We have been covering the people we’ve lost and the grief that has touched every corner of America. The grief “never goes away,” said the nephew of Moses Jones in Chicago. “She would have done so much,” said the mother of Helen Etuk, a college student in North Texas on the path to becoming a pediatrician.
But it comes amid some hopeful news: New cases, hospitalizations and deaths around the world have slowed drastically. Experts attribute the progress to increased adherence to social distancing and mask wearing, the seasonality of the virus and a buildup of natural immunity among groups with high rates of existing infection.
It’s a window of opportunity to vaccinate widely and prevent more deaths, even as worries mount about contagious new variants. “We see the light at the end of the tunnel, but it’s still a long tunnel,” said Wafaa El-Sadr, an epidemiologist at Columbia University.
Here are the latest updates and maps of the pandemic.
In other developments:

■ The chief executive of the Serum Institute of India said the dozens of countries that ordered its Covid-19 vaccines should prepare for shipment delays, because he had been “directed” to fill domestic orders first.

■ As France raced to plan its vaccination campaign, the government quietly issued millions of euros in contracts to the consulting giant McKinsey & Company. The contracts, which were not initially disclosed to the public, have prompted debate in a country where the Civil Service is expected to manage public affairs, and private-sector involvement is viewed with wariness.

■ Early data from Scotland’s vaccination campaign showed that the AstraZeneca vaccine reduced the risk of Covid-19 hospital admissions by up to 94 percent.
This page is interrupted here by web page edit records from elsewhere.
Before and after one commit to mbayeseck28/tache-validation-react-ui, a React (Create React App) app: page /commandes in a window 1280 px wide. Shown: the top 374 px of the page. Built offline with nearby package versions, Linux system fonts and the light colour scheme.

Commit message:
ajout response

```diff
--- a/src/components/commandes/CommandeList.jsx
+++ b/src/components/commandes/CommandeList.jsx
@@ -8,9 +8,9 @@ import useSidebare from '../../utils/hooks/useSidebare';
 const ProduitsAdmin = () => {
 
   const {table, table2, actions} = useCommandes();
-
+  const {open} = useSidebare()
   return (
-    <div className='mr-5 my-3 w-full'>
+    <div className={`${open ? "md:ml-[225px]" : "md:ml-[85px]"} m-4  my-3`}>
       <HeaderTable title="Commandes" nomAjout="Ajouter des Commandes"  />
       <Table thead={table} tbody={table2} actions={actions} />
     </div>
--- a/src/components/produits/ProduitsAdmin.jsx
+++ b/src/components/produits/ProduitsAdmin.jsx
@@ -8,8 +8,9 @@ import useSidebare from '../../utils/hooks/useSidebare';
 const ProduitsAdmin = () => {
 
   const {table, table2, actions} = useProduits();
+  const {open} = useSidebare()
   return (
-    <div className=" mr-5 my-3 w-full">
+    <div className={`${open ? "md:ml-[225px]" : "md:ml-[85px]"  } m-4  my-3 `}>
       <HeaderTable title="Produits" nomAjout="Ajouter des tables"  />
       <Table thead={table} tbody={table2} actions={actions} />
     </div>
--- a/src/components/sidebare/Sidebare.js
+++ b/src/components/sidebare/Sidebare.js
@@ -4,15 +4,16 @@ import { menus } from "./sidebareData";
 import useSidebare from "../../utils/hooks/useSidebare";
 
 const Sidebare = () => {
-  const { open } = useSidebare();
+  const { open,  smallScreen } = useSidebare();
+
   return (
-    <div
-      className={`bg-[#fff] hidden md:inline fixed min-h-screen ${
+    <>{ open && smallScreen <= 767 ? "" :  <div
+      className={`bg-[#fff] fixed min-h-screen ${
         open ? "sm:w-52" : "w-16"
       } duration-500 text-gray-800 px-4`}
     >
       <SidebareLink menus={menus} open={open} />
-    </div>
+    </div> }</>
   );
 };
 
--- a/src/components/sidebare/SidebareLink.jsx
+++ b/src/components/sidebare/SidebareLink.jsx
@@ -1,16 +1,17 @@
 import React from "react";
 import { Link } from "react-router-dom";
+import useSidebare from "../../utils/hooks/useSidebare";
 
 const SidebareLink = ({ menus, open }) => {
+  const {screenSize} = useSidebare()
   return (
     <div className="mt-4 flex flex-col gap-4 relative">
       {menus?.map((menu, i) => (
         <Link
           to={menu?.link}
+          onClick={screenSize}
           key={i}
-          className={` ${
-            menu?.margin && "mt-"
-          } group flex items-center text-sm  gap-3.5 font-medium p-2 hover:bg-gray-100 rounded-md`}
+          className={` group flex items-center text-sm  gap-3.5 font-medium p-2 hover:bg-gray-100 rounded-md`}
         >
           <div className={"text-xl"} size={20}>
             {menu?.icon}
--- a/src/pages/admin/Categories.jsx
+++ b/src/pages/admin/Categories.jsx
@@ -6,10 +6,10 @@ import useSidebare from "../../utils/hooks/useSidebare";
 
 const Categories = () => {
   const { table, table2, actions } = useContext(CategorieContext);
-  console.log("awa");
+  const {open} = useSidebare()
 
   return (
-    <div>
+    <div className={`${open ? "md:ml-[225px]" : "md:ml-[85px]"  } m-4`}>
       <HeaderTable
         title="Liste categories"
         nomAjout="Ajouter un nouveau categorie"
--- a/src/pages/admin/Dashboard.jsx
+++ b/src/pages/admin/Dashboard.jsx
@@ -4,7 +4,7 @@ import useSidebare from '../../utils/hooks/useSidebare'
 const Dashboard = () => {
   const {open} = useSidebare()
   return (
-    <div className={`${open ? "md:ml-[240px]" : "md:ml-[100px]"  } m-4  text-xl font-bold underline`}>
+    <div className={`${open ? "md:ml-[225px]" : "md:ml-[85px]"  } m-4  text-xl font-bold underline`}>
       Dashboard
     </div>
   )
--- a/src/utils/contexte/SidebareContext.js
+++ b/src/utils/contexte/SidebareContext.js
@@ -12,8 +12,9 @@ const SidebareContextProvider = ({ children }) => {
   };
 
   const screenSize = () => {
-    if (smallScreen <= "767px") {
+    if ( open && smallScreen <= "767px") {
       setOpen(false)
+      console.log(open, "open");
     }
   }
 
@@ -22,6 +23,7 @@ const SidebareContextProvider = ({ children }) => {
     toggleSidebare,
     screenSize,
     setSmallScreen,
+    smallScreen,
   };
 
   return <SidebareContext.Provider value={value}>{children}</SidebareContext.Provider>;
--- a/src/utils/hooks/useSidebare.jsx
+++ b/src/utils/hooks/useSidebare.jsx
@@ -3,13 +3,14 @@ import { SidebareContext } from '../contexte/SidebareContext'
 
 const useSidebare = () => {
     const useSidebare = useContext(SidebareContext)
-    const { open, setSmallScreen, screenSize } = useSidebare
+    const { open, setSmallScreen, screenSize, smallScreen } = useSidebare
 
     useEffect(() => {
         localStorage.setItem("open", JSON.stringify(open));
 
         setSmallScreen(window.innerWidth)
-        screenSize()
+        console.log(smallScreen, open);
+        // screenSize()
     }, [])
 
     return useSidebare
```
The Pfizer vaccine lowered the risk of hospital admissions by 85 percent, with protection somewhat reduced over longer periods.
The New York Times
Me: AstraZeneca vaccine in Africa was 10% effective and the African’s stopped using it – so who do you believe?